Many composers, musicians, and music lovers enjoy the forms brought about through tension and release.  The thrill and excitement of creating emotions and drama, all building up to a climax that is then resolved is about as natural–and human–as it gets.  The theme of tension and release governs both the natural world and our lives.  In the most elemental sense, energy is required to do tasks, and when the energy is applied, this buildup allows the task to be completed, or released. On Earth, forces of weather shape the landscape, leaving changed environments behind.  In nature, the need to survive bears heavily upon organisms, causing them to use energy to bring about change and greater safety and stability.  As humans, we constantly struggle with ourselves, other people, our work, and our world, all in order to bring about solutions and better resolutions than the ones we had.

Typical Tension Graph
Typical Tension Graph

The most common tension and release strategy is the slow buildup to the “golden section” area–nearly 2/3rds into the work of music, literature, or other art, follwed by a quicker release.  This is one of the most natural ways to bring about a rise and fall in intensity.  However, I’d like to propose a modification to this tried-and-true form that I learned from a composition teacher of mine, Tawnie Olson.  I’ve decided to call it “The Pre-Apex Drop”.

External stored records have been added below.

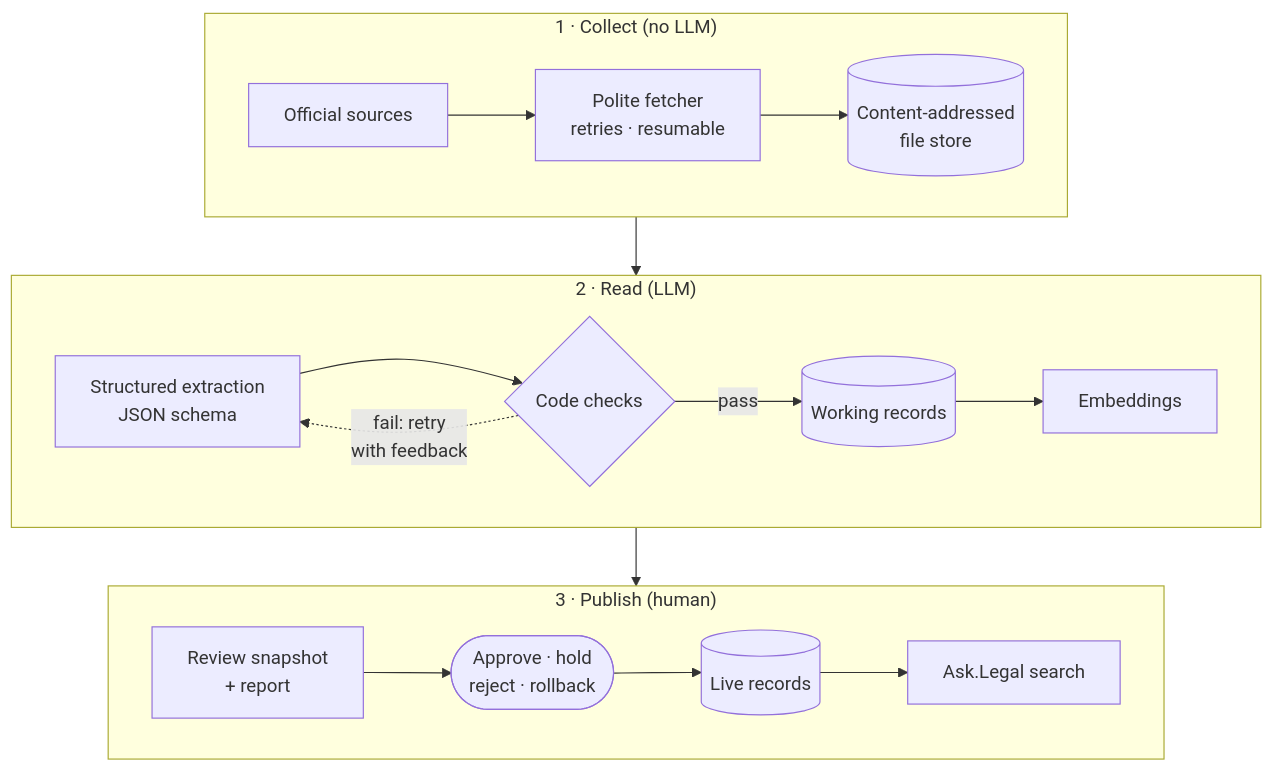
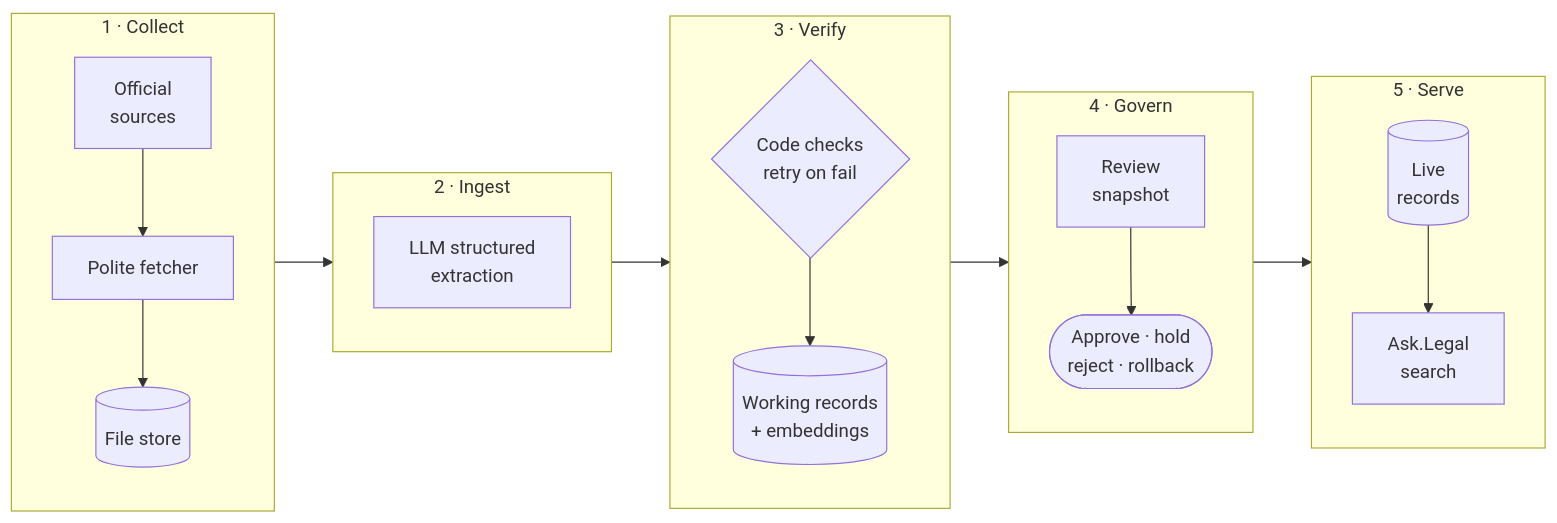
The diagram in README.md (stevw-repo/noteup-showcase), drawn with Mermaid before and after one commit. The commit also changed other lines of this file, not shown here.

Commit message:
Sharper wording: continuous legal intelligence, five-stage architecture

````diff
--- a/README.md
+++ b/README.md
@@ -126,18 +128,24 @@
 ```mermaid
-flowchart TB
-    subgraph collect["1 · Collect (no LLM)"]
-        direction LR
-        src["Official sources"] --> fetch["Polite fetcher<br/>retries · resumable"] --> raw[("Content-addressed<br/>file store")]
+flowchart LR
+    subgraph collect["1 · Collect"]
+        direction TB
+        src["Official<br/>sources"] --> fetch["Polite fetcher"] --> raw[("File store")]
     end
-    subgraph read["2 · Read (LLM)"]
-        direction LR
-        llm["Structured extraction<br/>JSON schema"] --> verify{"Code checks"}
-        verify -. "fail: retry<br/>with feedback" .-> llm
-        verify -- pass --> working[("Working records")] --> embed["Embeddings"]
+    subgraph ingest["2 · Ingest"]
+        direction TB
+        llm["LLM structured<br/>extraction"]
     end
-    subgraph publish["3 · Publish (human)"]
-        direction LR
-        snap["Review snapshot<br/>+ report"] --> approve(["Approve · hold<br/>reject · rollback"]) --> live[("Live records")] --> app["Ask.Legal search"]
+    subgraph verify["3 · Verify"]
+        direction TB
+        checks{"Code checks<br/>retry on fail"} --> working[("Working records<br/>+ embeddings")]
     end
-    collect --> read --> publish
+    subgraph govern["4 · Govern"]
+        direction TB
+        snap["Review<br/>snapshot"] --> approve(["Approve · hold<br/>reject · rollback"])
+    end
+    subgraph serve["5 · Serve"]
+        direction TB
+        live[("Live<br/>records")] --> app["Ask.Legal<br/>search"]
+    end
+    collect --> ingest --> verify --> govern --> serve
 ```
````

This topic of rise and fall came up as we were discussing my work on a percussion piece.  Professor Olson had suggested that I look into releasing tension temporarily right before the climax, only to raise the tension back up very fast, and to a point that was higher than the point at which it first descended.  This second apex would be the true apex, the most important escalation point of the piece, and the drop before it would be the “pre-apex drop”.

Pre-Apex Drop
Pre-Apex Drop

This is a remarkably simple, yet effective, strategy to deal with formal tension.  It makes a lot of sense for composers who are looking to:

  • Build tension in a unique way.
  • Create drama throughout the piece in a non-static and less predictable fashion within the building of tension.
  • Keep the listener guessing.
  • Extend the length of their buildup to the climax.

This tool is applicable in many other circumstances.  It can work in small buildups, or even reversed.  For example, if you have a release in tension that you want to add drama to, flip this technique upside-down, and throw in a tense moment that descends quickly in intensity.  Also, this is not applicable to just “golden-section climaxes”, so experiment and have fun with it!

What do you think?

Thanks for reading, and I hope you get to experiment with this simple but effective technique.

-Dan